Hirayi13, via Flickr CC.

Earlier this month, on his latest escapade to the African continent, the illustrious New York Times columnist Nicholas Kristof paid a visit to the Kingdom of Lesotho. The occasion was his annual “Win a Trip with Nicholas Kristof” journey in which a young university graduate is granted the opportunity to travel with Kristof and witness his legendary reporting in action. He did not disappoint. While in Lesotho, Kristof made sure to faithfully maintain his trademark journalistic formula. The Kristof method, which has been remarked on by AIAC and others like The New Inquiry in The Atlantic, involves transforming his surroundings into a backdrop for promoting a constructed moral imperative. Crucially, each article must contain a familiar entity from Western society – an aid worker, a non-profit, a US government agency – to allow the chosen cause to appear more accessible to his readers.

The absence of such a bridge, we are led to believe, makes a story wholly uninteresting. In the process of fashioning a narrative, of distilling the socio-economic condition of an entire country into a newspaper article, comprehensive details become dangerous clutter and are to be discarded, for they threaten to numb the empathetic response of the article’s audience.

For Kristof, the world, far too complex on its own, must be dismantled and reassembled on a much smaller scale to fit snuggly inside an inspirational 1000 word column. In this world, Africa is (monolithically) rising, declares Kristof. The Chinese, recognizing Africa’s promise, have flooded it with foreign investment.
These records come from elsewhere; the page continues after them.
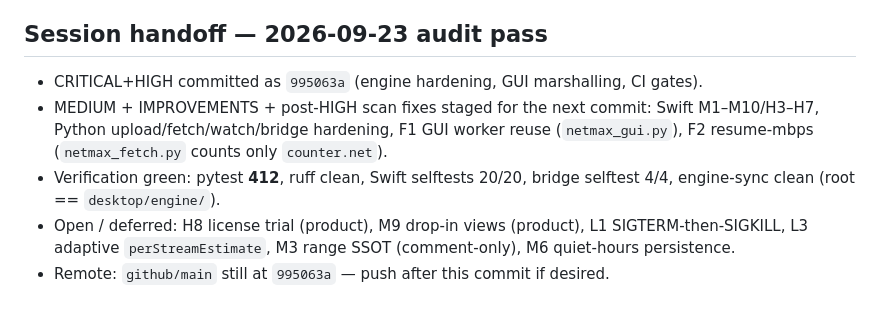
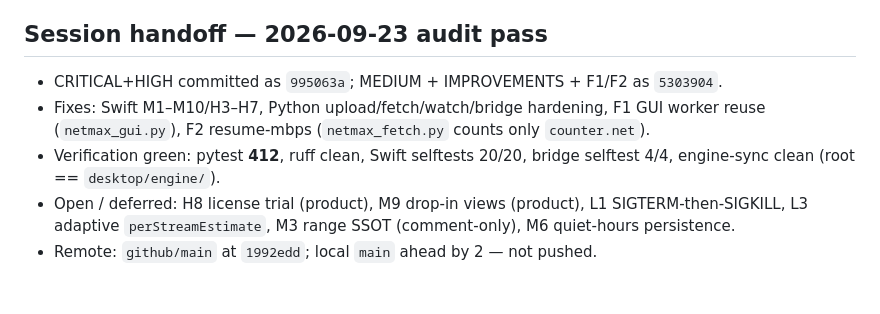
Before and after one commit to mubasharali24428-crypto/netmax, a Markdown page: PROJECT_LOG.md, the part around the change. Drawn GitHub-style.

Commit message:
PROJECT_LOG: correct handoff note (5303904 committed, remote at 1992edd)

```diff
--- a/PROJECT_LOG.md
+++ b/PROJECT_LOG.md
@@ -74,12 +74,11 @@ remains the one item still pending its result.
 
 ## Session handoff — 2026-09-23 audit pass
 
-- CRITICAL+HIGH committed as `995063a` (engine hardening, GUI marshalling, CI gates).
-- MEDIUM + IMPROVEMENTS + post-HIGH scan fixes staged for the next commit:
-  Swift M1–M10/H3–H7, Python upload/fetch/watch/bridge hardening, F1 GUI worker reuse
-  (`netmax_gui.py`), F2 resume-mbps (`netmax_fetch.py` counts only `counter.net`).
+- CRITICAL+HIGH committed as `995063a`; MEDIUM + IMPROVEMENTS + F1/F2 as `5303904`.
+- Fixes: Swift M1–M10/H3–H7, Python upload/fetch/watch/bridge hardening, F1 GUI worker
+  reuse (`netmax_gui.py`), F2 resume-mbps (`netmax_fetch.py` counts only `counter.net`).
 - Verification green: pytest **412**, ruff clean, Swift selftests 20/20, bridge selftest 4/4,
   engine-sync clean (root == `desktop/engine/`).
 - Open / deferred: H8 license trial (product), M9 drop-in views (product), L1 SIGTERM-then-SIGKILL,
   L3 adaptive `perStreamEstimate`, M3 range SSOT (comment-only), M6 quiet-hours persistence.
-- Remote: `github/main` still at `995063a` — push after this commit if desired.
+- Remote: `github/main` at `1992edd`; local `main` ahead by 2 — not pushed.
```
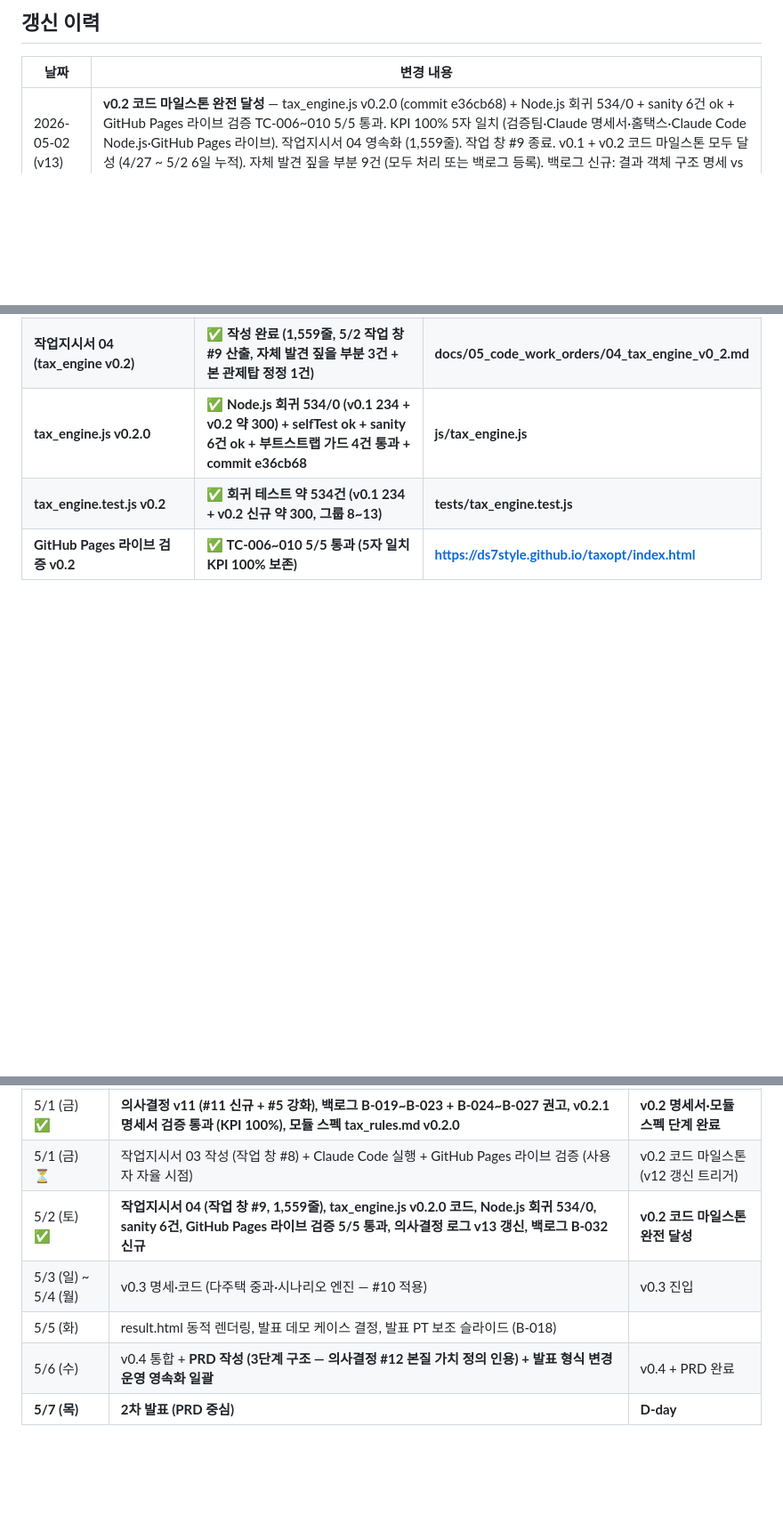
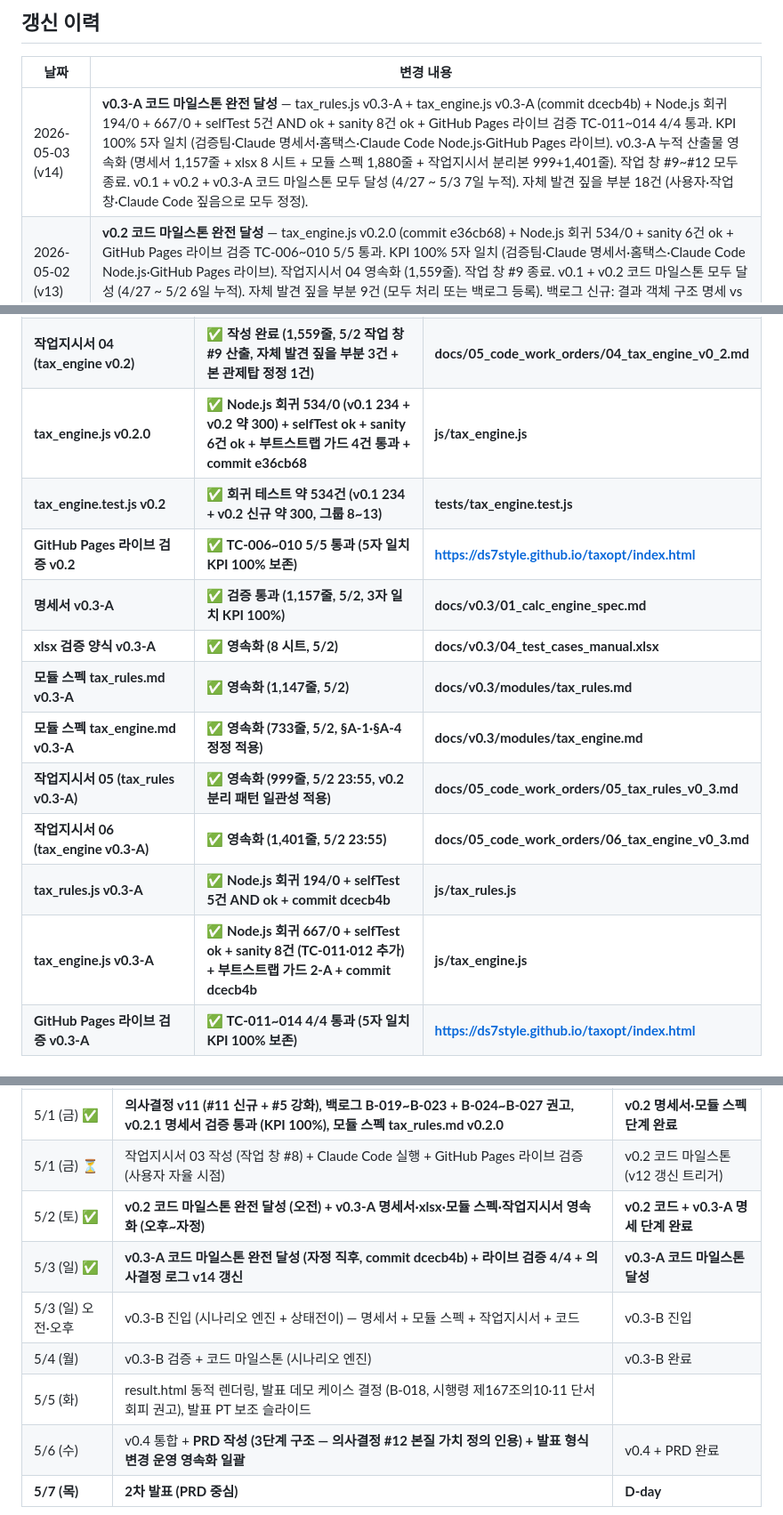
Before and after one commit to ds7style/taxopt, a Markdown page: docs/99_decision_log.md, 3 parts joined by grey strips. Shown at 89% size. Rendered like a GitHub page; blank space fills up the shorter version.

Commit message:
v14 의사결정 로그 영속화 (v0.3-A 코드 마일스톤 완전 달성)
[v0.3-A 코드 마일스톤 완전 달성]
- tax_rules.js v0.3-A + tax_engine.js v0.3-A (commit dcecb4b)
- Node.js 회귀 194/0 + 667/0 (v0.2 684 + v0.3-A 신규 ~177)
- selfTest 5건 AND ok + sanity 8건 (TC-011·012 추가) + 부트스트랩 가드 2-A
- GitHub Pages 라이브 검증 TC-011~014 4/4 통과
- KPI 100% 5자 일치 (검증팀·Claude 명세서·홈택스·Claude Code Node.js·GitHub Pages 라이브)
- 누적 14건 (TC-001~014) 5자 일치 KPI 100% 보존

[의사결정 로그 v13 → v14 (정정안)]
- 갱신 이력 v14 행 추가
- 산출물 진행 상황 표 갱신 (v0.3-A 명세·xlsx·모듈 스펙·작업지시서 + 코드)
- 일정표 5/2·5/3 ✅ + 5/4 이후 갱신

[작업 창 운영]
- 작업 창 #9~#12 모두 종료
- 본 관제탑 자체 위반 18건 누적 (사용자·작업 창·Claude Code 짚음으로 모두 정정)
- 의사결정 #11 운영 원칙(양방향 검증) 시스템적 작동 검증

다음 단계: v0.3-B 진입 (시나리오 엔진 + 상태전이)

Refs: docs/99_decision_log.md v14
      js/tax_rules.js v0.3-A (commit dcecb4b)
      js/tax_engine.js v0.3-A (commit dcecb4b)

```diff
--- a/docs/99_decision_log.md
+++ b/docs/99_decision_log.md
@@ -9,6 +9,7 @@
 
 | 날짜 | 변경 내용 |
 |---|---|
+| 2026-05-03 (v14) | **v0.3-A 코드 마일스톤 완전 달성** — tax_rules.js v0.3-A + tax_engine.js v0.3-A (commit dcecb4b) + Node.js 회귀 194/0 + 667/0 + selfTest 5건 AND ok + sanity 8건 ok + GitHub Pages 라이브 검증 TC-011~014 4/4 통과. KPI 100% 5자 일치 (검증팀·Claude 명세서·홈택스·Claude Code Node.js·GitHub Pages 라이브). v0.3-A 누적 산출물 영속화 (명세서 1,157줄 + xlsx 8 시트 + 모듈 스펙 1,880줄 + 작업지시서 분리본 999+1,401줄). 작업 창 #9~#12 모두 종료. v0.1 + v0.2 + v0.3-A 코드 마일스톤 모두 달성 (4/27 ~ 5/3 7일 누적). 자체 발견 짚을 부분 18건 (사용자·작업 창·Claude Code 짚음으로 모두 정정). |
 | 2026-05-02 (v13) | **v0.2 코드 마일스톤 완전 달성** — tax_engine.js v0.2.0 (commit e36cb68) + Node.js 회귀 534/0 + sanity 6건 ok + GitHub Pages 라이브 검증 TC-006~010 5/5 통과. KPI 100% 5자 일치 (검증팀·Claude 명세서·홈택스·Claude Code Node.js·GitHub Pages 라이브). 작업지시서 04 영속화 (1,559줄). 작업 창 #9 종료. v0.1 + v0.2 코드 마일스톤 모두 달성 (4/27 ~ 5/2 6일 누적). 자체 발견 짚을 부분 9건 (모두 처리 또는 백로그 등록). 백로그 신규: 결과 객체 구조 명세 vs 실제 불일치 (B-032). |
 | 2026-05-01 (v12) | #12 신규 — TaxOpt 본질 가치 정의 (양도세 → 통합 자산 운용 시뮬레이터). 본질 가치 4영역: 보유세·가격 전망·통합 NPV·조특법 주택수 제외. 조특법 처리 사용자 도메인 전문성 주도 분담. 백로그 B-028~B-031 신규 등록 (post-MVP) + B-007 정밀화. 의사결정 #12 단계 매핑 제거(v0.5/v0.6/v0.7/v0.8 → post-MVP P1·P2). |
 | 2026-05-01 (v11) | #11 신규 — 작업 창 운영 원칙 강화 (정확성 > 속도). #5 강화 — 법령 개정 대응 아키텍처 명문화 (B-020 추적). v0.2.1 명세서 검증 통과 (TC-006~010 KPI 100%, 3자 일치). 모듈 스펙 tax_rules.md v0.2.0 영속화. 백로그 B-019~B-023 신규 5건 등록 + B-024~B-027 신규 4건 등록 권고 (작업 창 #7 §11-6 인계). 5/1 사용자 5건 운영 짚음 영속화 (법령 개정 대응·법제처 OpenAPI·정수 처리·부칙 처리·작업 창 운영 원칙). ISSUE-V02-001 정정 완료(룩업 테이블) + ISSUE-V02-002 백로그 영속화(B-022, 1원 차이 향후 검토). 작업 창 #5·#6·#7 종료 + #8 신설 예정. |
@@ -527,4 +528,13 @@ taxopt/
 | **tax_engine.js v0.2.0** | **✅ Node.js 회귀 534/0 (v0.1 234 + v0.2 약 300) + selfTest ok + sanity 6건 ok + 부트스트랩 가드 4건 통과 + commit e36cb68** | **js/tax_engine.js** |
 | **tax_engine.test.js v0.2** | **✅ 회귀 테스트 약 534건 (v0.1 234 + v0.2 신규 약 300, 그룹 8~13)** | **tests/tax_engine.test.js** |
 | **GitHub Pages 라이브 검증 v0.2** | **✅ TC-006~010 5/5 통과 (5자 일치 KPI 100% 보존)** | **https://ds7style.github.io/taxopt/index.html** |
+| **명세서 v0.3-A** | **✅ 검증 통과 (1,157줄, 5/2, 3자 일치 KPI 100%)** | **docs/v0.3/01_calc_engine_spec.md** |
+| **xlsx 검증 양식 v0.3-A** | **✅ 영속화 (8 시트, 5/2)** | **docs/v0.3/04_test_cases_manual.xlsx** |
+| **모듈 스펙 tax_rules.md v0.3-A** | **✅ 영속화 (1,147줄, 5/2)** | **docs/v0.3/modules/tax_rules.md** |
+| **모듈 스펙 tax_engine.md v0.3-A** | **✅ 영속화 (733줄, 5/2, §A-1·§A-4 정정 적용)** | **docs/v0.3/modules/tax_engine.md** |
+| **작업지시서 05 (tax_rules v0.3-A)** | **✅ 영속화 (999줄, 5/2 23:55, v0.2 분리 패턴 일관성 적용)** | **docs/05_code_work_orders/05_tax_rules_v0_3.md** |
+| **작업지시서 06 (tax_engine v0.3-A)** | **✅ 영속화 (1,401줄, 5/2 23:55)** | **docs/05_code_work_orders/06_tax_engine_v0_3.md** |
+| **tax_rules.js v0.3-A** | **✅ Node.js 회귀 194/0 + selfTest 5건 AND ok + commit dcecb4b** | **js/tax_rules.js** |
+| **tax_engine.js v0.3-A** | **✅ Node.js 회귀 667/0 + selfTest ok + sanity 8건 (TC-011·012 추가) + 부트스트랩 가드 2-A + commit dcecb4b** | **js/tax_engine.js** |
+| **GitHub Pages 라이브 검증 v0.3-A** | **✅ TC-011~014 4/4 통과 (5자 일치 KPI 100% 보존)** | **https://ds7style.github.io/taxopt/index.html** |
 
@@ -538,8 +548,10 @@ taxopt/
 | 4/30 (목) ✅ | 의사결정 v10 (#10 신규), 백로그 B-009~B-018, 입력 스키마 v0.1.2, v0.2 명세서 작성 (작업 창 #6) | |
 | 5/1 (금) ✅ | **의사결정 v11 (#11 신규 + #5 강화), 백로그 B-019~B-023 + B-024~B-027 권고, v0.2.1 명세서 검증 통과 (KPI 100%), 모듈 스펙 tax_rules.md v0.2.0** | **v0.2 명세서·모듈 스펙 단계 완료** |
 | 5/1 (금) ⏳ | 작업지시서 03 작성 (작업 창 #8) + Claude Code 실행 + GitHub Pages 라이브 검증 (사용자 자율 시점) | v0.2 코드 마일스톤 (v12 갱신 트리거) |
-| 5/2 (토) ✅ | **작업지시서 04 (작업 창 #9, 1,559줄), tax_engine.js v0.2.0 코드, Node.js 회귀 534/0, sanity 6건, GitHub Pages 라이브 검증 5/5 통과, 의사결정 로그 v13 갱신, 백로그 B-032 신규** | **v0.2 코드 마일스톤 완전 달성** |
-| 5/3 (일) ~ 5/4 (월) | v0.3 명세·코드 (다주택 중과·시나리오 엔진 — #10 적용) | v0.3 진입 |
-| 5/5 (화) | result.html 동적 렌더링, 발표 데모 케이스 결정, 발표 PT 보조 슬라이드 (B-018) | |
+| 5/2 (토) ✅ | **v0.2 코드 마일스톤 완전 달성 (오전) + v0.3-A 명세서·xlsx·모듈 스펙·작업지시서 영속화 (오후~자정)** | **v0.2 코드 + v0.3-A 명세 단계 완료** |
+| 5/3 (일) ✅ | **v0.3-A 코드 마일스톤 완전 달성 (자정 직후, commit dcecb4b) + 라이브 검증 4/4 + 의사결정 로그 v14 갱신** | **v0.3-A 코드 마일스톤 달성** |
+| 5/3 (일) 오전·오후 | v0.3-B 진입 (시나리오 엔진 + 상태전이) — 명세서 + 모듈 스펙 + 작업지시서 + 코드 | v0.3-B 진입 |
+| 5/4 (월) | v0.3-B 검증 + 코드 마일스톤 (시나리오 엔진) | v0.3-B 완료 |
+| 5/5 (화) | result.html 동적 렌더링, 발표 데모 케이스 결정 (B-018, 시행령 제167조의10·11 단서 회피 권고), 발표 PT 보조 슬라이드 | |
 | 5/6 (수) | v0.4 통합 + **PRD 작성 (3단계 구조 — 의사결정 #12 본질 가치 정의 인용) + 발표 형식 변경 운영 영속화 일괄** | v0.4 + PRD 완료 |
 | **5/7 (목)** | **2차 발표 (PRD 중심)** | **D-day** |
```
Also changed, not shown: other parts of docs/99_decision_log.md (+3 -3 lines).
If Americans are to promote lasting economic growth and job creation in Africa (and to maintain their global dominance), they must do so through investment as well. African resources and labor are ripening fruit on the vine, yet the fruit could be even sweeter and riper, if only incentives for investment are enhanced. At $120 per month, the minimum wage for Lesotho’s textile workers is much too high.

Back in reality, homegrown African ingenuity ought to feature prominently as a key driver of growth in African societies without being ignored in lieu of foreign investment. In Lesotho, the textile workers aren’t exactly showering Chinese factory owners with adoration. Quite the opposite. They’ve held protests for better wages and working conditions. In June, when the people of Lesotho voted in democratic elections to select a new Prime Minister, opposition leader Thomas Thabane came away with the top job. Thabane was successful at the polls, in part because he had promised as a political candidate that if elected he would put an end to “slave wages”. The manner in which Thabane reconciles the interests of foreign investors with the demands of labor unions remains to be seen, yet it should be fascinating to observe.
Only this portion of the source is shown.